Ohio man creates 'candy chute' to provide social distance, normalcy for trick-or-treaters

At no cost to him, Andrew Beattie took materials from around his house and turned them into a socially distanced candy-delivering operation.

DELHI, Ohio — Much like the rest of 2020, there’s a big question mark beside this year’s trick-or-treating.

Some places are considering no trick-or-treating at all while those that are allowing it are begging participants of beggars night to wear masks, wear gloves while handing out candy outside of the house and not to reach directly into the bowl.

If that’s the challenge – challenge accepted.

“It’s just always been something that I’ve been passionate about,” Andrew Beattie said.

Special effects, the horror genre and creepy, suspenseful things are what Beattie has always been into. It’s his love of Halloween that just might have lead to the best pandemic idea in 2020.

“I’ve been wanting to do something similar to it for a while just to help people with mobility issues,” he said. “And, again, like I said, with having an immune deficiency, myself, it’s a good idea especially that time of year when people are getting colds and things to have that little extra distance there. Just a little common sense.”

With Halloween coming during a pandemic, he says now was the time.

He grabbed a six-by-four shipping tube, spray painted it orange and added duct tape. There it was; his own candy chute stretching from the guard rail from the front porch to the sidewalk. He posted his creation to Facebook.

“And right after that it just started taking off,” he said.

In three days his post gained 8,000 comments, 27,000 reactions and 62,000 shares.

A sign tells trick-or-treaters where to place their bag or bucket to ensure no hand-to-hand exchanges. All the candy will be factory-sealed until it’s opened outside.
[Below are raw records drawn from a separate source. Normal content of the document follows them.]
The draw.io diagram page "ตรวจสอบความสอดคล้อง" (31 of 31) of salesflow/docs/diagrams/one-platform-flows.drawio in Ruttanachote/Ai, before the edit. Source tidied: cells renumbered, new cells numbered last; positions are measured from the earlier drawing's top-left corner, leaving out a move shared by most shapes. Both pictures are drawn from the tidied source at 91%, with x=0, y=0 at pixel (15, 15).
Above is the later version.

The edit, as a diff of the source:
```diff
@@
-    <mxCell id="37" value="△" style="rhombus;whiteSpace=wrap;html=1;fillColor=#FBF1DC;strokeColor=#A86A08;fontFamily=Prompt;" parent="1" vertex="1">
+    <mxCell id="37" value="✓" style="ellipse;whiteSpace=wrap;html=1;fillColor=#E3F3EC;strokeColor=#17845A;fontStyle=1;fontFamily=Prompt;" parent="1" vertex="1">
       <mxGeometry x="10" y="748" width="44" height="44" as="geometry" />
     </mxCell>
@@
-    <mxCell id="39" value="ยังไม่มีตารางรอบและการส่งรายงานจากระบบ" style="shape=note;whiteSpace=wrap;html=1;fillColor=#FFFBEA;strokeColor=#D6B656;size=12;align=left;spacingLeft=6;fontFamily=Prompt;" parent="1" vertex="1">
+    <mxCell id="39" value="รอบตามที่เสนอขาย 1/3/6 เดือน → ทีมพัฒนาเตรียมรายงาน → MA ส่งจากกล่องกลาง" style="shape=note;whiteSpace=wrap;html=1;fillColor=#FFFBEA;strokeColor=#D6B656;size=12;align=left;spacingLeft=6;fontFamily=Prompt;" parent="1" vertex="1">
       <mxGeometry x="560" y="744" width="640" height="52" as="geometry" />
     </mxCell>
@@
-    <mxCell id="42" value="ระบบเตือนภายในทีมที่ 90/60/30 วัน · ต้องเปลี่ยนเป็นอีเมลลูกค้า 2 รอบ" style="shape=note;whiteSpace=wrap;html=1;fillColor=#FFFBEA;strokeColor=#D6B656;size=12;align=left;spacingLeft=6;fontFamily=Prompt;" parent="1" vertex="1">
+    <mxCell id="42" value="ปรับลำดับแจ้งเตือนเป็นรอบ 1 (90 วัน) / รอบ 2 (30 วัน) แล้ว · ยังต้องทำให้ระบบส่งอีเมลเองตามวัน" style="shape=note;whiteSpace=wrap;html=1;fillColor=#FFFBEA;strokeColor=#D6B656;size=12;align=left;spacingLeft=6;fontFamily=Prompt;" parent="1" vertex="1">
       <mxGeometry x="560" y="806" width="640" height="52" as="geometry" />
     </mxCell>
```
Beattie also plans to wear a mask and change gloves frequently.

“Even if [some people] are completely comfortable with where things are right now, [there are] a lot of people that aren’t and I think if they can see people doing things like this it can give them a little bit of grace that it might encourage more people to get involved and get out there and get us back to looking the way we want to look,” Beattie said.

It’s the only way he says to get rid of that question mark and help to end 2020 with an exclamation point of positivity.